Once we decided to stay we tried to help with the clean-up but were really more in the way, so we decided to walk around the fairgrounds in what was literally the calm before the storm. In the food concession tent, all the chefs and restaurateurs were busy wrapping things up to shield their things from the coming rain. We headed to look at the main stage, a little further along, but didn’t make it. The police told us the weather was about to get heavy and everyone needed to get inside a building. (Again, what was really going on is best explained by Steve Beauchesne in Jamie’s interview here.)

Jens and I went back to the School of Bock, one of two buildings reserved for attendees. I suggested we keep to the School because it has a kitchen, and hoped we might get fed by one of the dozen restaurants that had to pack up their tables under a tent. Also, the kitchen had fridges with beer in them: the samples used for the School of Bock seminars. When we got in the door, the place was getting packed, so we headed for the kitchen, which I had access to with my speaker’s pass to find some room and see what’s up. We could here heavy rain on the roof and the wind howling outside.

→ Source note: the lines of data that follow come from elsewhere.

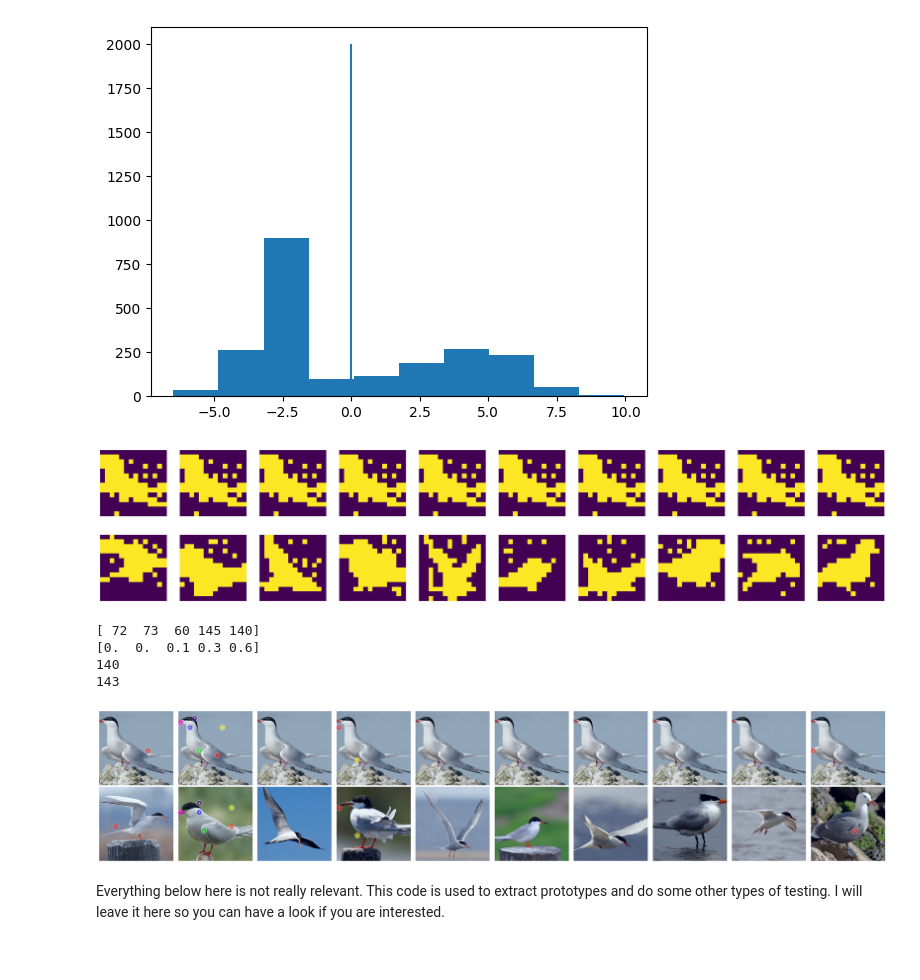
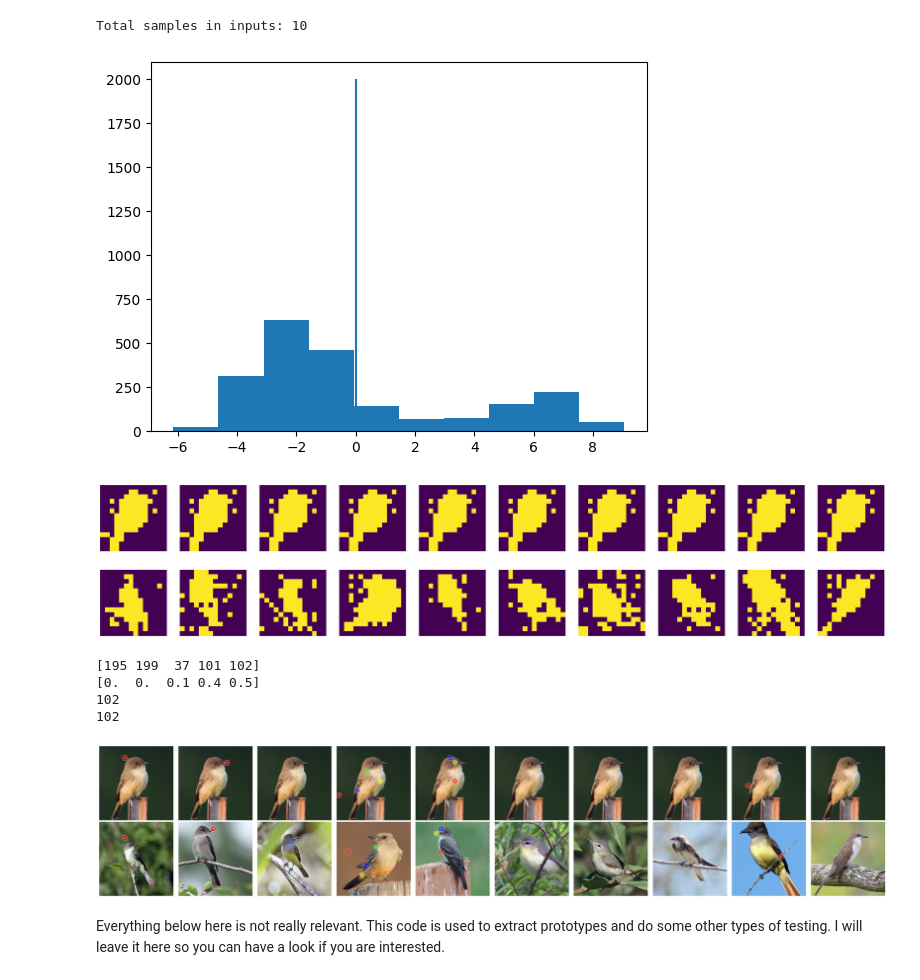
Before and after one commit to chensy618/02456_Deep_Learning_Project, a Jupyter notebook: src/CodeForStudents_Advanced_CUBS_KeypointCountingClassifier.ipynb, the cells around one changed output. Drawn from its saved outputs; the diff is of its cells as text; code cells hidden in the pictures.

```diff
--- a/src/CodeForStudents_Advanced_CUBS_KeypointCountingClassifier.ipynb
+++ b/src/CodeForStudents_Advanced_CUBS_KeypointCountingClassifier.ipynb
@@ -164,8 +204,10 @@ def draw_all_correspondences(all_points_1, all_points_2, query, prototypes) -> T
 
 from transformers import AutoProcessor
 
+# get the clip model
 processor = AutoProcessor.from_pretrained("openai/clip-vit-base-patch16")
 
+# create a dataset class
 class CUB(Dataset):
     def __init__(self, base_path, train=True):
 
@@ -174,6 +216,10 @@ class CUB(Dataset):
         self.labels = pd.read_csv(''.join([base_path, 'image_class_labels.txt']), header=None, sep=" ", names=["id", "label"])
         self.train_test_split = pd.read_csv(''.join([base_path, 'train_test_split.txt']), header=None, sep=" ", names=["id", "is_train"])
         self.filenames = pd.read_csv(''.join([base_path, 'images.txt']), header=None, sep=" ")
+
+        # add the labels of part
+        self.part_labels = part_labels
+        self.part_locations = part_locations
 
         if train:
           mask = self.train_test_split.is_train.values == 1
@@ -296,7 +375,8 @@ class Keypoint_Counting_Classifier:
     image_size: int = 224
     patch_size: int = 14
     stride: int = 14
-    base_path: str = 'drive/MyDrive/CoSegXAI/datasets/cub200/CUB_200_2011/CUB_200_2011/'
+    # base_path: str = 'drive/MyDrive/CoSegXAI/datasets/cub200/CUB_200_2011/CUB_200_2011/'
+    base_path : str = '../data/CUB_200_2011/'
     device: str = 'cuda'
 
     def __post_init__(self):
@@ -306,27 +386,36 @@ class Keypoint_Counting_Classifier:
 
         self.number_of_patches, self.token_dimensionality = self.get_number_of_patches_and_dim()
 
+
     def predict_and_plot(self, query) -> np.ndarray:
 
         query = query.to(self.device)
+        # retrieve the closest prototypes using cosine similarity
         top_k_similar_prototypes = self.get_k_closest_prototypes(query)
 
+        # extract patches from the query and the prototypes
         query_patches = self.get_patches(query).reshape(-1, self.token_dimensionality)
         prototype_patches, prototype_images, prototype_labels = self.get_prototype_patches(top_k_similar_prototypes)
         prototype_patches = prototype_patches.reshape(-1, self.token_dimensionality)
 
+        # find the best buddies between the query and the prototypes(match the patches)
         best_buddies, nn_query = self.get_best_buddies(query, query_patches, prototype_patches)
+
+        # cluster the best buddies for classification
         cluster_labels, indices_to_show = self.cluster_best_buddies(best_buddies, query_patches, prototype_patches, nn_query)
         query_indices_to_show, prototype_indices_to_show = self.find_query_and_prototype_indices(best_buddies, indices_to_show, nn_query)
         paired_indices_to_show = self.find_pairs_of_query_and_prototype_indices(query_indices_to_show, prototype_indices_to_show)
         inidices_to_plot_1, inidices_to_plot_2 = self.convert_to_plot_indices(paired_indices_to_show)
 
+        # generate the predictions and plot the correspondences
         predictions = self.get_prediction(inidices_to_plot_1, inidices_to_plot_2, prototype_labels)
 
         fig = draw_all_correspondences(inidices_to_plot_1, inidices_to_plot_2, query, prototype_images)
 
         return predictions
 
+
+    # compute cosine similarity between the query and the prototypes tokens to retrieve the closest prototypes
     def get_k_closest_prototypes(self, query) -> torch.Tensor:
 
         query_token = self.encoder(query).pooler_output
@@ -335,6 +424,7 @@ class Keypoint_Counting_Classifier:
 
         return [i.item() for i in top_k_similar_prototypes_indices]
 
+    # Load the prototype images and retrieve patches
     def get_prototype_patches(self, top_k_indices) -> torch.Tensor:
 
         top_k_prototypes = [self.prototype_file_names[i] for i in top_k_indices]
@@ -348,9 +438,12 @@ class Keypoint_Counting_Classifier:
 
         return patches, prototypes,labels
 
+    # Extracts patch embeddings from an image by using the encoder's last hidden state. ?
+    # last hihhden state : (batch_size, sequence_length, hidden_size)
     def get_patches(self, query) -> torch.Tensor:
         return self.encoder(query).last_hidden_state[:, 1:, :].numpy(force=True)
 
+    # identify the best buddy patches, which are mutually closest patches between the query and the prototypes
     def get_best_buddies(self, query, query_patches, prototype_patches) -> Tuple[list, np.ndarray, list]:
 
         nn_query, _ = pairwise_distances_argmin_min(query_patches, prototype_patches, axis=1, metric='cosine')
@@ -393,6 +486,7 @@ class Keypoint_Counting_Classifier:
 
         return best_buddies, nn_query
 
+    # use PCA to generate foreground masks by the thresholding based on the principal components
     def get_foreground_masks(self, token_patches) -> np.ndarray:
 
         pca = PCA(n_components=10)
@@ -413,6 +507,7 @@ class Keypoint_Counting_Classifier:
 
         return np.array(foreground_mask).reshape(-1, self.number_of_patches)
 
+    # refines the foreground masks by masking the image and recalculating the patch embeddings
     def update_foreground_masks(self, query, foreground_masks):
 
         query = query.to(self.device)
@@ -437,6 +532,7 @@ class Keypoint_Counting_Classifier:
         if sim_0 >= sim_1: return foreground_masks
         else: return ~foreground_masks
 
+    # clustering the best buddy patches using K-means clustering for final classification
     def cluster_best_buddies(self, best_buddies, query_patches, prototype_patches, nn_query) -> Tuple[np.ndarray, np.ndarray]:
 
         bb_query = query_patches[best_buddies, :]
@@ -450,6 +546,7 @@ class Keypoint_Counting_Classifier:
 
         return kmeans.labels_, indices_to_show
 
+    # find the indices of patches in the query and the prototypes
     def find_query_and_prototype_indices(self, best_buddies, indices_to_show, nn_query) -> Tuple[np.ndarray, np.ndarray]:
 
         indices_to_show = np.nonzero(best_buddies)[0][indices_to_show]
@@ -458,6 +555,7 @@ class Keypoint_Counting_Classifier:
 
         return query_indices_to_show, prototype_indices_to_show
 
+    # Matches query and prototype patch indices to find pairs for plotting.
     def find_pairs_of_query_and_prototype_indices(self, query_indices_to_show, prototype_indices_to_show):
 
         indices_query_prototype_pairs_to_show = []
@@ -479,6 +577,7 @@ class Keypoint_Counting_Classifier:
 
         return indices_query_prototype_pairs_to_show
 
+    # Converts the indices to plot to the actual pixel coordinates.
     def convert_to_plot_indices(self, paired_indices_to_show):
 
         all_points_1 = []
@@ -514,12 +613,14 @@ class Keypoint_Counting_Classifier:
 
         return all_points_1, all_points_2
 
+    # determine the number of patches and dimensionality of each patch by passing a dummy input through the encoder
     def get_number_of_patches_and_dim(self) -> Tuple[int, int]:
 
         dummy_input = torch.zeros(1, 3, self.image_size, self.image_size, device='cuda')
         _, number_of_patches, token_dimensionality = self.encoder(dummy_input).last_hidden_state.shape
         return number_of_patches-1, token_dimensionality
 
+    # aggregate the predictions to make a final class prediction
     def get_prediction(self, inidices_to_plot_1, inidices_to_plot_2, prototype_labels):
 
         labels_present = torch.unique(prototype_labels)
@@ -538,34 +639,40 @@ class Keypoint_Counting_Classifier:
         return class_predictions
 
 
-prototype_file_names = pd.read_csv('drive/MyDrive/CoSegXAI/clip-vitp16_5_prototypes_file_names.csv')['0'].values
-prototype_labels = pd.read_csv('drive/MyDrive/CoSegXAI/clip-vitp16_5_prototypes_labels.csv')['0'].values
-prototype_representations = torch.load('drive/MyDrive/CoSegXAI/clip-vitp16_5_prototypes_representation.pth').to('cuda')
+# prototype_file_names = pd.read_csv('drive/MyDrive/CoSegXAI/clip-vitp16_5_prototypes_file_names.csv')['0'].values
+prototype_file_names = pd.read_csv('../data/clip-vitp16_5_prototypes_file_names.csv')['0'].values
+# prototype_labels = pd.read_csv('drive/MyDrive/CoSegXAI/clip-vitp16_5_prototypes_labels.csv')['0'].values
+prototype_labels = pd.read_csv('../data/clip-vitp16_5_prototypes_labels.csv')['0'].values
+# prototype_representations = torch.load('drive/MyDrive/CoSegXAI/clip-vitp16_5_prototypes_representation.pth').to('cuda')
+prototype_representations = torch.load('../data/clip-vitp16_5_prototypes_representation.pth').to('cuda')
 
 with torch.no_grad():
   kcc = Keypoint_Counting_Classifier(model, prototype_representations, prototype_file_names, prototype_labels)
 # %%
 #@title Testing block
 # This block makes prediction for a query (defined by test_sample) and plots
 # the forgeground / background thresholding along with the preidction
 # and the explanation.
 
-test_sample = 12
+test_sample = 9
 with torch.no_grad():
+    print("Total samples in inputs:", len(inputs))
     predictions = kcc.predict_and_plot(inputs[test_sample].unsqueeze(0))
+
 
 print(predictions.argsort()[-5:])
 print(predictions[predictions.argsort()[-5:]])
 
 print(predictions.argmax())
 print(labels[test_sample])
 # %% [output]
+Total samples in inputs: 10
-[figure, old version]
+[figure, new version]
-[figure, old version]
+[figure, new version]
-[ 72  73  60 145 140]
-[0.  0.  0.1 0.3 0.6]
-140
-143
+[195 199  37 101 102]
+[0.  0.  0.1 0.4 0.5]
+102
+102
-[figure, old version]
+[figure, new version]
 # %% [markdown]
 Everything below here is not really relevant. This code is used to extract prototypes and do some other types of testing. I will leave it here so you can have a look if you are interested.
```
Also changed, not shown: parts of 49 cells of this notebook.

The first part of the “evacuation” of all the people to the buildings was slightly chaotic, the priority being making sure everyone was safe and sheltered. Jens and I hung out in the kitchen, where we managed to find a glass of beer each and socialized with some of the Beau’s staff who were using the kitchen as a rendezvous, including Phil. The crowd in the main room was getting restless. It was now about 7 o’clock and there was no beer or food. Except… the paper plates of cheese that hadn’t been used for the seminar that Andrew and I were supposed to do earlier. Jens and I sought quick permission, and then found some trays and started to distribute the plates of cheese around the hall. While this was happening, team Beau’s got into action, a table was set up, and beer from the bottles in the fridge was beginning to flow. It wasn’t enough by far, but soon a very waterlogged team of Beau’s staff arrived with the first of many kegs. Then, a call for volunteers: Peter West, the owner of Bowman’s Bar and Grill, and his chef Jordan West (no relation) were going to try and salvage what they could from the storm, including their barbecue and deep fryer and cook for the people.

We got wet. A deep fryer is heavier than I thought and even 20 meters of carrying one with three or four other people takes a while. I also learned that full kegs of beer are very heavy, since Jens and I got happily dragooned into the team that was ferrying the quickly depleted supplies to the kitchen. It wasn’t like we were just going to stand around and watch others work and, besides, it was definitely in our interest to keep the beer flowing. By the time some of the musicians from the bands whose concerts had been cancelled got out some acoustic guitars so people could sing and dance, we realized we were having the best kitchen party west of the Maritimes. When the weather cleared around (I think) 8:30 or 9:00, and the we moved back to the tents, we were pleased for the room to move around in, but a little sad that our own private Beau’s Oktoberfest party was over.

I don’t wish to make light of the terrible destruction the September 21st tornadoes had on the poor people in the Ottawa region and neighbouring Quebec suffered who lost their homes, and I agree that it was a miracle that no life was lost from them. Had a tornado touched down on the Vankleek Hill fairgrounds I shudder to think what would have happened to us in our ramshackle clapboard buildings. But the spirit of Beau’s Oktoberfest was with us that evening, which we won’t soon forget, and me managed to have a very good time in any event.

Postscript: the next day was picture postcard beautiful, with not a cloud in the sky. Andrew and I did our seminar on beer and cheese pairing to packed house, and I spent a few hours wandering the fairgrounds afterwards enjoying festival, eating, sipping wonderfully weird specially made beer, and enjoying myself thoroughly and wondering what Oktoberfest 2019 will bring.